- Feeling sadness at mourning children that never were but you feel their loss tremendously
- Feeling paralyzed by the silence of your home (HOLY HELL, Liane Moriarty, you were IN MY HEAD on that one)
- Feeling completely hopeless and needing to just sit somewhere in a state of numbness for a while
- Feeling ingracious about your bitterness over a success story's exuberant gushing that her kids were from IVF and that there is hope, which at times can feel worse because you know you should be happy at the hopefulness of someone else's success but really you just want to scream, "HOW NICE THAT YOU ARE SUCCESSFUL! THAT IN NO WAY PREDICTS MY OWN SUCCESS! You don't know how I feel ANYMORE!"
- Feeling insanely angry at other people's meddling, even if it is well-intended
- Enjoying the bitterness of fellow infertile friends who "get it" and don't encourage you to be positive all the time, because sometimes you just want to wallow in the negativity and/or be super bitchy about the Fertiles
- Not being able to trust a positive pee stick, or hopeful twinges, whatsoever

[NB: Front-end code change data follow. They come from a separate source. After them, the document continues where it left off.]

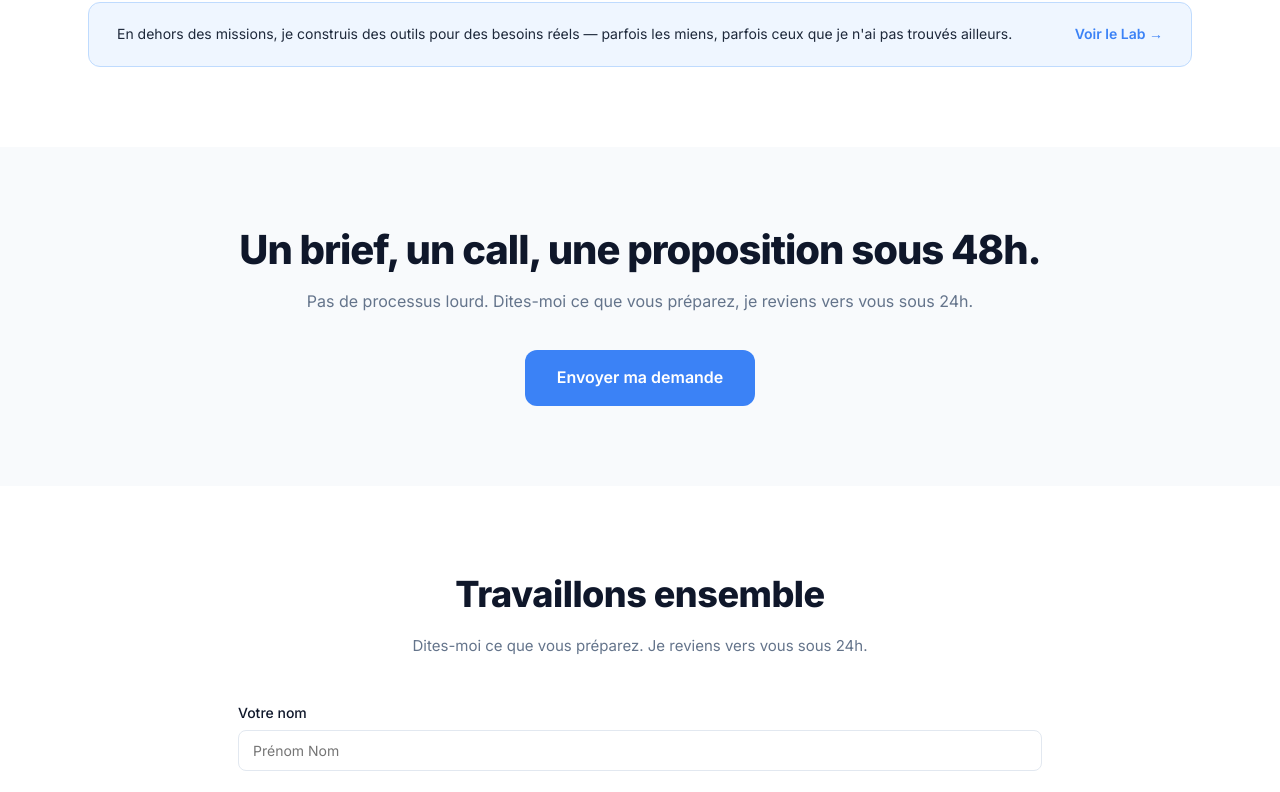
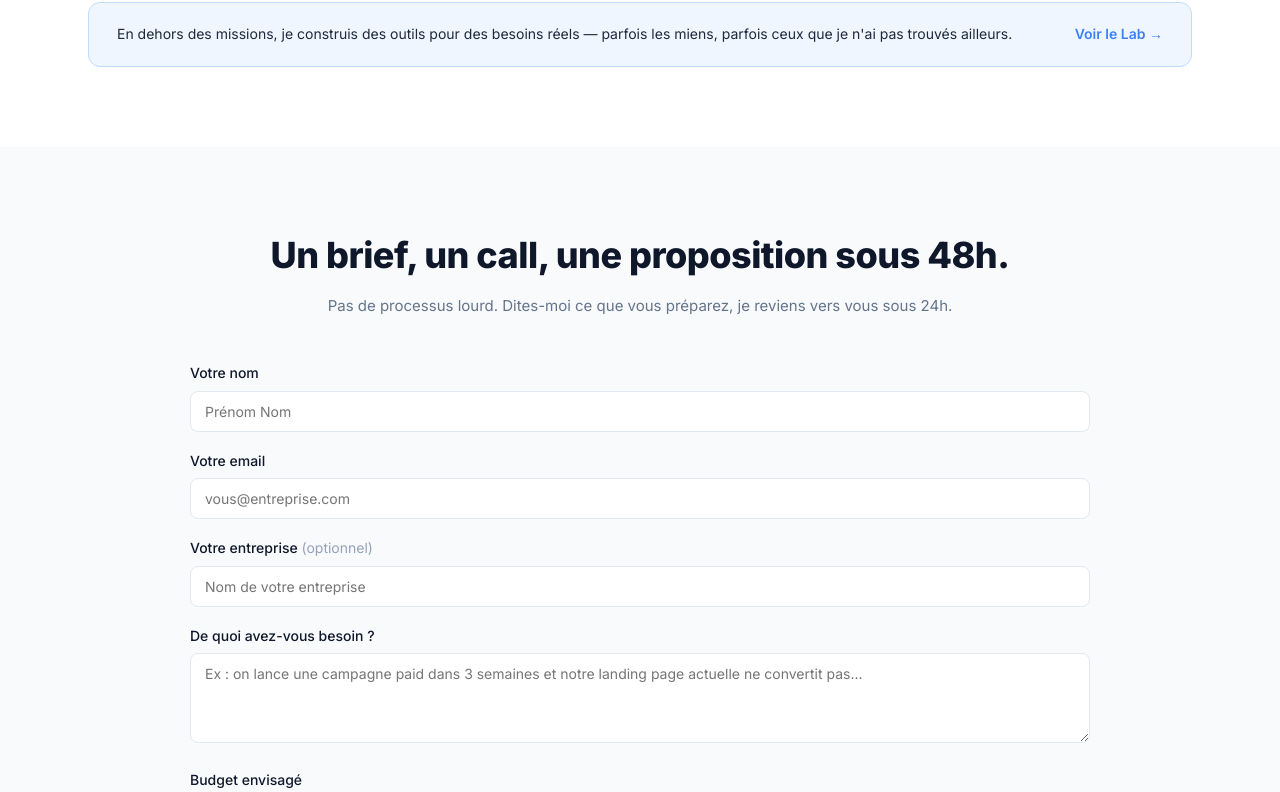
Before and after one commit to adrienvidal/portfolio-2026, a Next.js app: page / in a window 1280 px wide. Shown: the part 4647-5439 px from the top of the page. Built offline with nearby package versions, Linux system fonts and the light colour scheme.

Commit message:
refactor: remove CtaFinal component and update Reservation styles for better structure

```diff
--- a/src/app/page.tsx
+++ b/src/app/page.tsx
@@ -6,7 +6,6 @@ import Services from '@/components/Services/Services'
 import Process from '@/components/Process/Process'
 import About from '@/components/About/About'
 import Projects from '@/components/Projects/Projects'
-import CtaFinal from '@/components/CtaFinal/CtaFinal'
 import Reservation from '@/components/Reservation/Reservation'
 import Footer from '@/components/Footer/Footer'
 
@@ -25,7 +24,6 @@ export default function Home() {
       <Process />
       <About />
       <Projects />
-      <CtaFinal />
       <Reservation />
       <Footer />
     </>
--- a/src/components/CtaFinal/CtaFinal.scss
+++ /dev/null
@@ -1,35 +0,0 @@
-.cta-final {
-  padding: 80px 48px;
-  text-align: center;
-  background: var(--bg2);
-
-  &__inner {
-    max-width: 900px;
-    margin: 0 auto;
-  }
-
-  &__title {
-    font-size: 40px;
-    font-weight: 800;
-    color: var(--ink);
-    letter-spacing: -1px;
-    line-height: 1.15;
-    margin-bottom: 16px;
-  }
-
-  &__sub {
-    font-size: 16px;
-    color: var(--gray);
-    margin-bottom: 36px;
-  }
-}
-
-@media (max-width: 900px) {
-  .cta-final {
-    padding: 60px 24px;
-
-    &__title {
-      font-size: 28px;
-    }
-  }
-}
--- a/src/components/CtaFinal/CtaFinal.tsx
+++ /dev/null
@@ -1,16 +0,0 @@
-import { ctaFinal } from '../../data/content'
-import './CtaFinal.scss'
-
-export default function CtaFinal() {
-  return (
-    <div className="cta-final">
-      <div className="cta-final__inner">
-        <h2 className="cta-final__title">{ctaFinal.title}</h2>
-        <p className="cta-final__sub">{ctaFinal.sub}</p>
-        <a href={ctaFinal.cta.href} className="btn-blue" style={{ fontSize: 16, padding: '15px 32px' }}>
-          {ctaFinal.cta.label}
-        </a>
-      </div>
-    </div>
-  )
-}
--- a/src/components/Reservation/Reservation.scss
+++ b/src/components/Reservation/Reservation.scss
@@ -1,7 +1,11 @@
 .resa {
   padding: 80px 48px;
-  max-width: 900px;
-  margin: 0 auto;
+  background: var(--bg2);
+
+  &__inner {
+    max-width: 900px;
+    margin: 0 auto;
+  }
 
   &__title {
     font-size: 36px;
@@ -164,5 +168,9 @@
 @media (max-width: 900px) {
   .resa {
     padding: 60px 24px;
+
+    &__inner {
+      max-width: 100%;
+    }
   }
 }
--- a/src/components/Reservation/Reservation.tsx
+++ b/src/components/Reservation/Reservation.tsx
@@ -36,10 +36,12 @@ export default function Reservation() {
   if (submitted) {
     return (
       <div className="resa" id="reservation">
+        <div className="resa__inner">
           <div className="resa-success">
             <div className="resa-success__check">{reservation.success.check}</div>
             <div className="resa-success__title">{reservation.success.title}</div>
             <p className="resa-success__sub">{reservation.success.sub}</p>
+          </div>
         </div>
       </div>
     )
@@ -47,6 +49,7 @@ export default function Reservation() {
 
   return (
     <div className="resa" id="reservation">
+      <div className="resa__inner">
         <h2 className="resa__title">{reservation.title}</h2>
         <p className="resa__sub">{reservation.sub}</p>
 
@@ -60,5 +63,6 @@ export default function Reservation() {
           </button>
         </div>
       </div>
+    </div>
   )
 }
--- a/src/data/content.tsx
+++ b/src/data/content.tsx
@@ -305,17 +305,10 @@ export const testimonials = {
   ]
 }
 
-// ─── CTA Final ───────────────────────────────────────────────────────────────
-export const ctaFinal = {
+// ─── Reservation ─────────────────────────────────────────────────────────────
+export const reservation = {
   title: 'Un brief, un call, une proposition sous 48h.',
   sub: 'Pas de processus lourd. Dites-moi ce que vous préparez, je reviens vers vous sous 24h.',
-  cta: { label: 'Envoyer ma demande', href: '#reservation' }
-}
-
-// ─── Reservation ─────────────────────────────────────────────────────────────
-export const reservation = {
-  title: 'Travaillons ensemble',
-  sub: 'Dites-moi ce que vous préparez. Je reviens vers vous sous 24h.',
   submit: 'Envoyer ma demande',
   success: {
     check: '✓',
```
Lines whose indentation alone changed are shown as unchanged.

The list goes on and on and on and on. It was fantastic. BUT, it needed a freaking trigger warning, because this is one book that if I was in a different place, a struggling-through-IVF place, I would be throwing against the freaking wall. And as it was, I sobbed quietly through the resolution of Elizabeth's struggles. It was a little too real not to.
There you have it. Three books IN A ROW that had unadvertised infertility plotlines. I survived them, and actually appreciated the sensitivity involved with all of them, which is rare (but maybe is becoming more prevalent?). They didn't ruin my escape 100%, but I feel I have done a public service by letting you know what lurks within these excellent books, waiting to sneak attack the next unsuspecting infertile to open their pages.
And now, off to decide whether or not I should become an evil queen.